[Version comparison data]
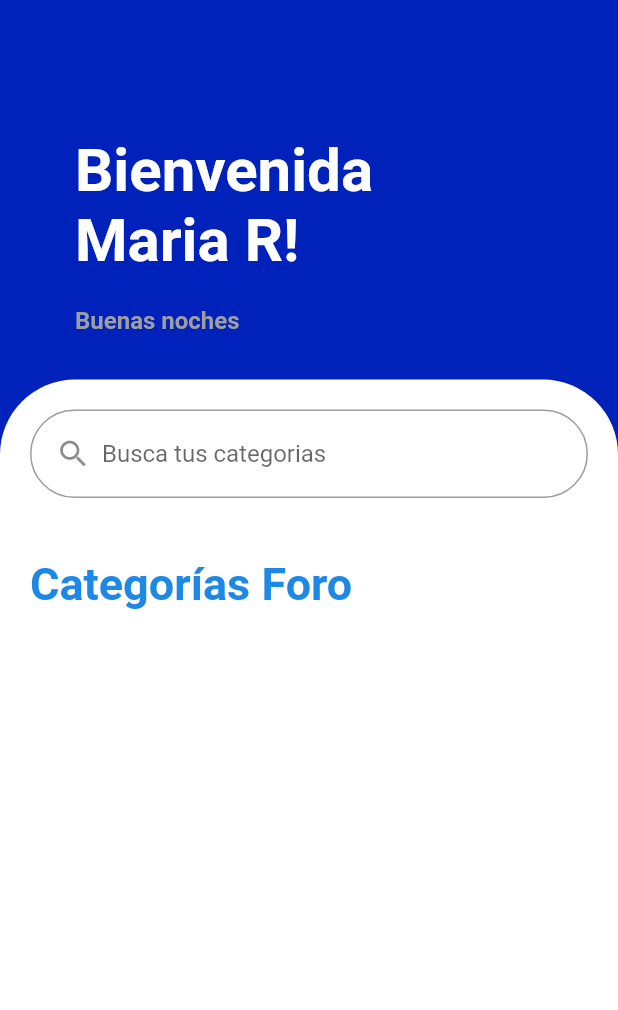
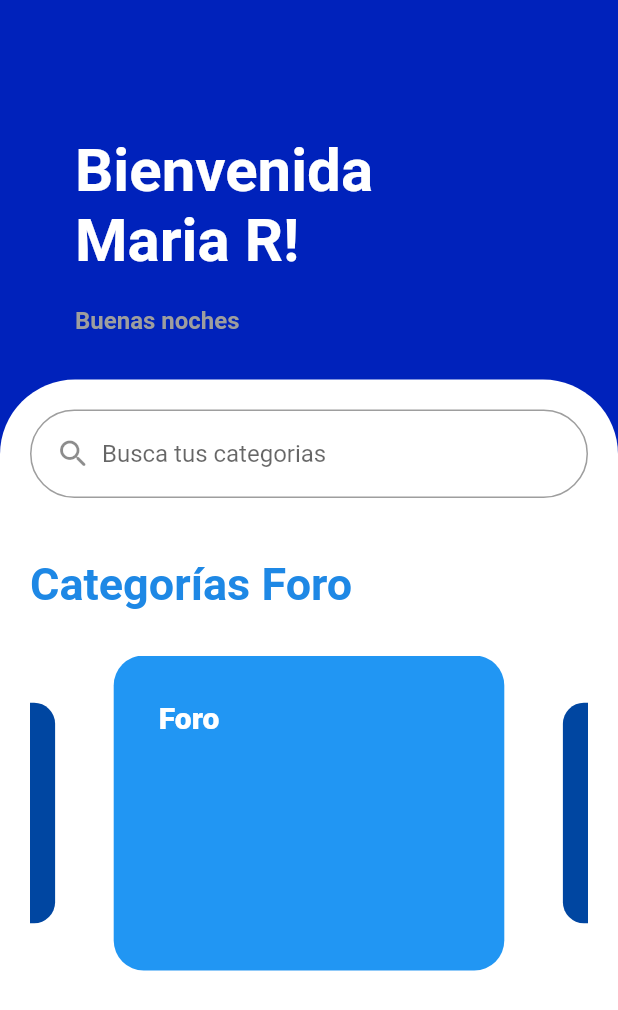
Before and after one commit to D-Ghoost/proyecto_app_mobiles, a Flutter app: the screen it shows after launch, on a phone screen of 412 x 824 dp. Shown: the top 1010 px of the screen. Run offline on Flutter 3.47's test engine with Material 2 defaults, Android fonts, the phone set to English and light mode, and no system bars; drawn by our look-alikes of card_swiper.

Commit message:
fix:home page

```diff
--- a/lib/main.dart
+++ b/lib/main.dart
@@ -1,4 +1,5 @@
 import 'package:flutter/material.dart';
+import 'package:proyecto_app_mobiles/views/screens/Foro/foro.dart';
 import 'package:proyecto_app_mobiles/views/screens/Home/Home.dart';
 
 void main() {
@@ -10,9 +11,16 @@ class MainApp extends StatelessWidget {
 
   @override
   Widget build(BuildContext context) {
-    return const MaterialApp(
+    return  MaterialApp(
       title: 'Foro Flutter',
-      home: Home()
+      routes: {
+        "/":(context) => const Home(),
+        "/foro":(context) =>  const Foro(),
+        // "/medicamentos": (context) => const Medicamentos(),
+        // "/edicion":(context) => const EdicionPerfil(),
+        // "/add-medicamentos": (context) => const MyApp()
+      },
+      initialRoute: "/",
     );
   }
 }
--- /dev/null
+++ b/lib/views/screens/ChatIA/ChatIA.dart
@@ -0,0 +1,27 @@
+import 'package:flutter/material.dart';
+
+class ChatIA extends StatefulWidget{
+  const ChatIA ({ super.key });
+
+  @override
+  State<ChatIA> createState() => _ChatIAState();
+}
+
+
+class _ChatIAState extends State<ChatIA>{
+  @override
+  Widget build(BuildContext context){
+    return Scaffold(
+      appBar: AppBar(
+        backgroundColor: const Color.fromARGB(255, 106, 107, 107),
+      ),
+      body: Column(
+        children: <Widget>[
+          Container(
+            child: const Text('Hola'),
+          )
+        ],
+      ),
+    );
+  }
+}
--- a/lib/views/screens/Foro/foro.dart
+++ b/lib/views/screens/Foro/foro.dart
@@ -66,6 +66,7 @@ class _ForoState extends State<Foro>{
                   ),
                 ),
                 Container(
+                  // Hacer slider
                   child: Row(
                     children: <Widget>[
                       TextButton(
@@ -75,10 +76,6 @@ class _ForoState extends State<Foro>{
                       TextButton(
                         onPressed: (){},
                         child: const Text('#hipertension'),
-                      ),
-                      TextButton(
-                        onPressed: (){},
-                        child: const Text('#comida'),
                       ),
                       TextButton(
                         onPressed: (){},
--- a/lib/views/screens/Foro/topics/NewAnswer/NewAnswer.dart
+++ b/lib/views/screens/Foro/topics/NewAnswer/NewAnswer.dart
@@ -60,7 +60,8 @@ class _NewAnswerState extends State<NewAnswer>{
                 },
                 child: const Text('Publicar'),
               ),
-            )
+            ),
+
           ],
         ),
       )
--- a/lib/views/screens/Home/Home.dart
+++ b/lib/views/screens/Home/Home.dart
@@ -1,4 +1,5 @@
 import 'package:flutter/material.dart';
+import 'package:proyecto_app_mobiles/views/screens/Home/HomeSlidershow.dart';
 
 class Home extends StatefulWidget{
   const Home ({ super.key });
@@ -8,6 +9,44 @@ class Home extends StatefulWidget{
 }
 
 class _HomeState extends State<Home>{
+
+  // final List<Widget> buttonViews = [
+
+
+  //   Container(
+  //     child: const Text("Medicamentos"),
+  //   ),
+  //   Container(
+  //     child: const Text("Usuario"),
+  //   ),
+  //   Container(
+  //     child: const Text("Foro"),
+  //   )
+  // ];
+
+  final List buttonViews = [
+    [
+      'Foro',
+      Colors.blue,
+      "/foro"
+    ],
+    [
+      'Medicamentos',
+      const Color.fromARGB(255, 0, 70, 161),
+      "/foro"
+    ],
+    [
+      'Agregar Medicamento',
+      Colors.blue,
+      "/foro"
+    ],
+    [
+      'Editar perfil',
+      const Color.fromARGB(255, 0, 70, 161),
+      "/foro"
+    ],
+  ];
+
   @override
   Widget build(BuildContext context){
     return Scaffold(
@@ -74,7 +113,7 @@ class _HomeState extends State<Home>{
                     const SizedBox(
                       height: 30,
                     ),
-
+                    HomeSliderShow(buttons: buttonViews)
                   ],
                 )
             ),
--- /dev/null
+++ b/lib/views/screens/Home/HomeSlidershow.dart
@@ -0,0 +1,59 @@
+import 'package:card_swiper/card_swiper.dart';
+import 'package:flutter/material.dart';
+
+
+class HomeSliderShow extends StatelessWidget{
+
+  final List buttons;
+
+  const HomeSliderShow({ super.key, required this.buttons });
+
+  @override
+  Widget build(BuildContext context){
+    // print(buttons);
+    return SizedBox(
+      height: 210,
+      width: double.infinity,
+      child: Swiper(
+        viewportFraction: 0.7,
+        scale: 0.7,
+        itemCount: buttons.length,
+        itemBuilder: (context, index) => _Slide(btn: buttons[index]),
+      ),
+    );
+  }
+}
+
+class _Slide extends StatelessWidget{
+
+  final List btn;
+
+
+  const _Slide({ required this.btn });
+
+  @override
+  Widget build(BuildContext context){
+    return GestureDetector(
+      onTap: (){
+        Navigator.pushNamed(context, btn.last);
+      },
+      child: Container(
+
+        decoration: BoxDecoration(
+          color: btn[1],
+          borderRadius: BorderRadius.all(Radius.circular(20))
+        ),
+        height: 100,
+        width: 100,
+        child: Container(
+          padding: EdgeInsets.only(top:30, left: 30),
+          child: Text(btn.first, style:  TextStyle(
+            color: Colors.white,
+            fontSize: 20,
+            fontWeight: FontWeight.w900
+          ),),
+        ),
+      ),
+    );
+  }
+}
--- a/pubspec.yaml
+++ b/pubspec.yaml
@@ -9,6 +9,7 @@ environment:
 dependencies:
   flutter:
     sdk: flutter
+  card_swiper: 3.0.1
 
 dev_dependencies:
   flutter_test:
```
Also changed, not shown: pubspec.lock.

Work to be completed
Only the pictures are to be omitted; the records above must otherwise be reproduced exactly.

Answer area
Before and after one commit to D-Ghoost/proyecto_app_mobiles, a Flutter app: the screen it shows after launch, on a phone screen of 412 x 824 dp. Shown: the top 1010 px of the screen. Run offline on Flutter 3.47's test engine with Material 2 defaults, Android fonts, the phone set to English and light mode, and no system bars; drawn by our look-alikes of card_swiper.

Commit message:
fix:home page

```diff
--- a/lib/main.dart
+++ b/lib/main.dart
@@ -1,4 +1,5 @@
 import 'package:flutter/material.dart';
+import 'package:proyecto_app_mobiles/views/screens/Foro/foro.dart';
 import 'package:proyecto_app_mobiles/views/screens/Home/Home.dart';
 
 void main() {
@@ -10,9 +11,16 @@ class MainApp extends StatelessWidget {
 
   @override
   Widget build(BuildContext context) {
-    return const MaterialApp(
+    return  MaterialApp(
       title: 'Foro Flutter',
-      home: Home()
+      routes: {
+        "/":(context) => const Home(),
+        "/foro":(context) =>  const Foro(),
+        // "/medicamentos": (context) => const Medicamentos(),
+        // "/edicion":(context) => const EdicionPerfil(),
+        // "/add-medicamentos": (context) => const MyApp()
+      },
+      initialRoute: "/",
     );
   }
 }
--- /dev/null
+++ b/lib/views/screens/ChatIA/ChatIA.dart
@@ -0,0 +1,27 @@
+import 'package:flutter/material.dart';
+
+class ChatIA extends StatefulWidget{
+  const ChatIA ({ super.key });
+
+  @override
+  State<ChatIA> createState() => _ChatIAState();
+}
+
+
+class _ChatIAState extends State<ChatIA>{
+  @override
+  Widget build(BuildContext context){
+    return Scaffold(
+      appBar: AppBar(
+        backgroundColor: const Color.fromARGB(255, 106, 107, 107),
+      ),
+      body: Column(
+        children: <Widget>[
+          Container(
+            child: const Text('Hola'),
+          )
+        ],
+      ),
+    );
+  }
+}
--- a/lib/views/screens/Foro/foro.dart
+++ b/lib/views/screens/Foro/foro.dart
@@ -66,6 +66,7 @@ class _ForoState extends State<Foro>{
                   ),
                 ),
                 Container(
+                  // Hacer slider
                   child: Row(
                     children: <Widget>[
                       TextButton(
@@ -75,10 +76,6 @@ class _ForoState extends State<Foro>{
                       TextButton(
                         onPressed: (){},
                         child: const Text('#hipertension'),
-                      ),
-                      TextButton(
-                        onPressed: (){},
-                        child: const Text('#comida'),
                       ),
                       TextButton(
                         onPressed: (){},
--- a/lib/views/screens/Foro/topics/NewAnswer/NewAnswer.dart
+++ b/lib/views/screens/Foro/topics/NewAnswer/NewAnswer.dart
@@ -60,7 +60,8 @@ class _NewAnswerState extends State<NewAnswer>{
                 },
                 child: const Text('Publicar'),
               ),
-            )
+            ),
+
           ],
         ),
       )
--- a/lib/views/screens/Home/Home.dart
+++ b/lib/views/screens/Home/Home.dart
@@ -1,4 +1,5 @@
 import 'package:flutter/material.dart';
+import 'package:proyecto_app_mobiles/views/screens/Home/HomeSlidershow.dart';
 
 class Home extends StatefulWidget{
   const Home ({ super.key });
@@ -8,6 +9,44 @@ class Home extends StatefulWidget{
 }
 
 class _HomeState extends State<Home>{
+
+  // final List<Widget> buttonViews = [
+
+
+  //   Container(
+  //     child: const Text("Medicamentos"),
+  //   ),
+  //   Container(
+  //     child: const Text("Usuario"),
+  //   ),
+  //   Container(
+  //     child: const Text("Foro"),
+  //   )
+  // ];
+
+  final List buttonViews = [
+    [
+      'Foro',
+      Colors.blue,
+      "/foro"
+    ],
+    [
+      'Medicamentos',
+      const Color.fromARGB(255, 0, 70, 161),
+      "/foro"
+    ],
+    [
+      'Agregar Medicamento',
+      Colors.blue,
+      "/foro"
+    ],
+    [
+      'Editar perfil',
+      const Color.fromARGB(255, 0, 70, 161),
+      "/foro"
+    ],
+  ];
+
   @override
   Widget build(BuildContext context){
     return Scaffold(
@@ -74,7 +113,7 @@ class _HomeState extends State<Home>{
                     const SizedBox(
                       height: 30,
                     ),
-
+                    HomeSliderShow(buttons: buttonViews)
                   ],
                 )
             ),
--- /dev/null
+++ b/lib/views/screens/Home/HomeSlidershow.dart
@@ -0,0 +1,59 @@
+import 'package:card_swiper/card_swiper.dart';
+import 'package:flutter/material.dart';
+
+
+class HomeSliderShow extends StatelessWidget{
+
+  final List buttons;
+
+  const HomeSliderShow({ super.key, required this.buttons });
+
+  @override
+  Widget build(BuildContext context){
+    // print(buttons);
+    return SizedBox(
+      height: 210,
+      width: double.infinity,
+      child: Swiper(
+        viewportFraction: 0.7,
+        scale: 0.7,
+        itemCount: buttons.length,
+        itemBuilder: (context, index) => _Slide(btn: buttons[index]),
+      ),
+    );
+  }
+}
+
+class _Slide extends StatelessWidget{
+
+  final List btn;
+
+
+  const _Slide({ required this.btn });
+
+  @override
+  Widget build(BuildContext context){
+    return GestureDetector(
+      onTap: (){
+        Navigator.pushNamed(context, btn.last);
+      },
+      child: Container(
+
+        decoration: BoxDecoration(
+          color: btn[1],
+          borderRadius: BorderRadius.all(Radius.circular(20))
+        ),
+        height: 100,
+        width: 100,
+        child: Container(
+          padding: EdgeInsets.only(top:30, left: 30),
+          child: Text(btn.first, style:  TextStyle(
+            color: Colors.white,
+            fontSize: 20,
+            fontWeight: FontWeight.w900
+          ),),
+        ),
+      ),
+    );
+  }
+}
--- a/pubspec.yaml
+++ b/pubspec.yaml
@@ -9,6 +9,7 @@ environment:
 dependencies:
   flutter:
     sdk: flutter
+  card_swiper: 3.0.1
 
 dev_dependencies:
   flutter_test:
```
Also changed, not shown: pubspec.lock.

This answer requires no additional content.